‘Round The Farm

new egg mobile

 With 200 new layers due at the the end of the month, it was time to hustle on the new mobile coop 🥚

fertilizing the garden

The old layers like to help the girls with garden prep.

fertilizing pastures

Wood chips and chicken poo for the hay field, just don’t follow too closely! 💩

Muck Boots for real

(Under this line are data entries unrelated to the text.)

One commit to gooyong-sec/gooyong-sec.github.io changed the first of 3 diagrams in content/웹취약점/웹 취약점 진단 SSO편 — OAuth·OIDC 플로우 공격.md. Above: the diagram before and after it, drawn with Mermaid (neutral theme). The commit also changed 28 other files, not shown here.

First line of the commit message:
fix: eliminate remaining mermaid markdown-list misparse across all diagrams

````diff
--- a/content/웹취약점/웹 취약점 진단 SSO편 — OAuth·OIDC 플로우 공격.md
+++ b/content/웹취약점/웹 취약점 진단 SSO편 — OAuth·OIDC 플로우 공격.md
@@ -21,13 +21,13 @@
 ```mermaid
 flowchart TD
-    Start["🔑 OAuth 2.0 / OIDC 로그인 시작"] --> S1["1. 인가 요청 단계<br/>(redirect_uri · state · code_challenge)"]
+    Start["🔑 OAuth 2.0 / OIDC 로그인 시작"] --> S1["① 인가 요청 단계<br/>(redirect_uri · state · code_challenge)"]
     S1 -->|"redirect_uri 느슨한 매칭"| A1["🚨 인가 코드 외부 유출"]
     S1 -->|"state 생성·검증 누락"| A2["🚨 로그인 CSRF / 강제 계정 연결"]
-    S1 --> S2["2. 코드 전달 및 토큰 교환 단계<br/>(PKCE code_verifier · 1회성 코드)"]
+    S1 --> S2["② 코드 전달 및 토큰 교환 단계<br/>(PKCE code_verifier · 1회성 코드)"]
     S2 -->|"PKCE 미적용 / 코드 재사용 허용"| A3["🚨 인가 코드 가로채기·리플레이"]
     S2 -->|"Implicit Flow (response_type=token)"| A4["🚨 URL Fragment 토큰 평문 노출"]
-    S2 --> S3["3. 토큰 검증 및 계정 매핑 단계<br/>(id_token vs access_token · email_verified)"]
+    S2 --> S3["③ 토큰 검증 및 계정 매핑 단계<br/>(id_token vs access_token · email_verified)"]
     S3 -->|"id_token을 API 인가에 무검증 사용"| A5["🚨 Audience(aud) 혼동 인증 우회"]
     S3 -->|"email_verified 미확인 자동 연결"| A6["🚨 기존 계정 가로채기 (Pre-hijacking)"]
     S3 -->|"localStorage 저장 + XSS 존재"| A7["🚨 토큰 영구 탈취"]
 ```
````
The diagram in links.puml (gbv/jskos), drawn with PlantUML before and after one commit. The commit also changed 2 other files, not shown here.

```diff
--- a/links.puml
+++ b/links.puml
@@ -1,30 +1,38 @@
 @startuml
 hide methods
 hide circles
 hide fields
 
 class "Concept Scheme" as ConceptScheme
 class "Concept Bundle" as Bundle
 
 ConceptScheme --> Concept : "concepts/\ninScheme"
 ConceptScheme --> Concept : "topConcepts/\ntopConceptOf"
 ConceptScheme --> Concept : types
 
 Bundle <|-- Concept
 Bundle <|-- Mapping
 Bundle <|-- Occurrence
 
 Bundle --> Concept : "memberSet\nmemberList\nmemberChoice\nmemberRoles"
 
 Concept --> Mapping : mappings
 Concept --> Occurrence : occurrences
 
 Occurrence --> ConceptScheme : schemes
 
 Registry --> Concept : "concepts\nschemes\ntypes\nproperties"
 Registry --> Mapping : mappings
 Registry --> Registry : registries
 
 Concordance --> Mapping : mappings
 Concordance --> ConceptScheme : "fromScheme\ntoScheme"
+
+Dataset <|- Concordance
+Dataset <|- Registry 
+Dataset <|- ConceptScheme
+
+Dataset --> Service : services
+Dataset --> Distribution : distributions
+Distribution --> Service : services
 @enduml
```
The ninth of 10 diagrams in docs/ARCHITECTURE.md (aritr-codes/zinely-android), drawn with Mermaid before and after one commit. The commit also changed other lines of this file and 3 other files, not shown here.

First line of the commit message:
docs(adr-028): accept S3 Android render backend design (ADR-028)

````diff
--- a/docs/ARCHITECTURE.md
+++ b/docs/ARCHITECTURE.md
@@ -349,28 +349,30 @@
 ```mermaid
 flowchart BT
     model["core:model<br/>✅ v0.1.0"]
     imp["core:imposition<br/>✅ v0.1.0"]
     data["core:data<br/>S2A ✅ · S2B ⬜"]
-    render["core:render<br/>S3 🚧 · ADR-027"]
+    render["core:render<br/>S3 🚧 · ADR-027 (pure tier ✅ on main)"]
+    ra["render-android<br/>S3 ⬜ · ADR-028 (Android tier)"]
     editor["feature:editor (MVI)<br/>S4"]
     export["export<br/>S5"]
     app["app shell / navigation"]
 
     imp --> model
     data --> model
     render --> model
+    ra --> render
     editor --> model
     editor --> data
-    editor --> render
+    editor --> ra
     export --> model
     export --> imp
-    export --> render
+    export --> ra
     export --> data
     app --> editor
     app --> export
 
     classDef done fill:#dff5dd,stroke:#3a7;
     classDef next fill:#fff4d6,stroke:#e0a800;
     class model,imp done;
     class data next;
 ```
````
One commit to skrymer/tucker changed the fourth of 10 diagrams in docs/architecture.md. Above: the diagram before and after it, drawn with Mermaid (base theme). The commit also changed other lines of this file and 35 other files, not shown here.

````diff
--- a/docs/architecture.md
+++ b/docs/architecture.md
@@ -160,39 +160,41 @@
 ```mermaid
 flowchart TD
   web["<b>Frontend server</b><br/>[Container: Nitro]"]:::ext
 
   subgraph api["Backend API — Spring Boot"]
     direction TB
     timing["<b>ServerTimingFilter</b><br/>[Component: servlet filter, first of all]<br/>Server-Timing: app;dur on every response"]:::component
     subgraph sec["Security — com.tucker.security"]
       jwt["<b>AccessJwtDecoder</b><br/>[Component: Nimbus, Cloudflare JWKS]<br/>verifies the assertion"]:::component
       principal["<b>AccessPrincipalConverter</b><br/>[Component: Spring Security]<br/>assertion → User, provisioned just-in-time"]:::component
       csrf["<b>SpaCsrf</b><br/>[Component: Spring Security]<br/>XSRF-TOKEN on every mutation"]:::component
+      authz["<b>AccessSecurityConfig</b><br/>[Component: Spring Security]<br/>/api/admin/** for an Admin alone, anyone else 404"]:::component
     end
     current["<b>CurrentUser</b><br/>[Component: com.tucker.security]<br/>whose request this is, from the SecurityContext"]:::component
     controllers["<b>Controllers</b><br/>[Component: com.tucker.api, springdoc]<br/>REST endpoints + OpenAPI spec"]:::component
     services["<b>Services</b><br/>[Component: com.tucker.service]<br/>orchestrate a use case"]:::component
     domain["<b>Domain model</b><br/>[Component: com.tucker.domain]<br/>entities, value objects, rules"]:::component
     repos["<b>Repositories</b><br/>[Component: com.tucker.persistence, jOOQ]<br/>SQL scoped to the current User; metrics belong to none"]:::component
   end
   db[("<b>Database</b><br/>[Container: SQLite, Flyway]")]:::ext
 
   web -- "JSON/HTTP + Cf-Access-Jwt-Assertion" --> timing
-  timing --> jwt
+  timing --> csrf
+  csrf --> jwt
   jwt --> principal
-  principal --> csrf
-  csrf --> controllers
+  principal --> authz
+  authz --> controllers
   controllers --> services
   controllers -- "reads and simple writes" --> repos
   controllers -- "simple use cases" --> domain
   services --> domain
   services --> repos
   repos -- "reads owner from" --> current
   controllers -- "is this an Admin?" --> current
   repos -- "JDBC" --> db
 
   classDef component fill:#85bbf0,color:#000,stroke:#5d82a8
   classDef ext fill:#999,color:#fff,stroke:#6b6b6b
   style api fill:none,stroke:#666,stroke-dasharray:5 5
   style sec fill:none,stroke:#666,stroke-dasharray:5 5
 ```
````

Poor Goldberg got to see pigs for the first time. I don’t think he’s a fan 🐷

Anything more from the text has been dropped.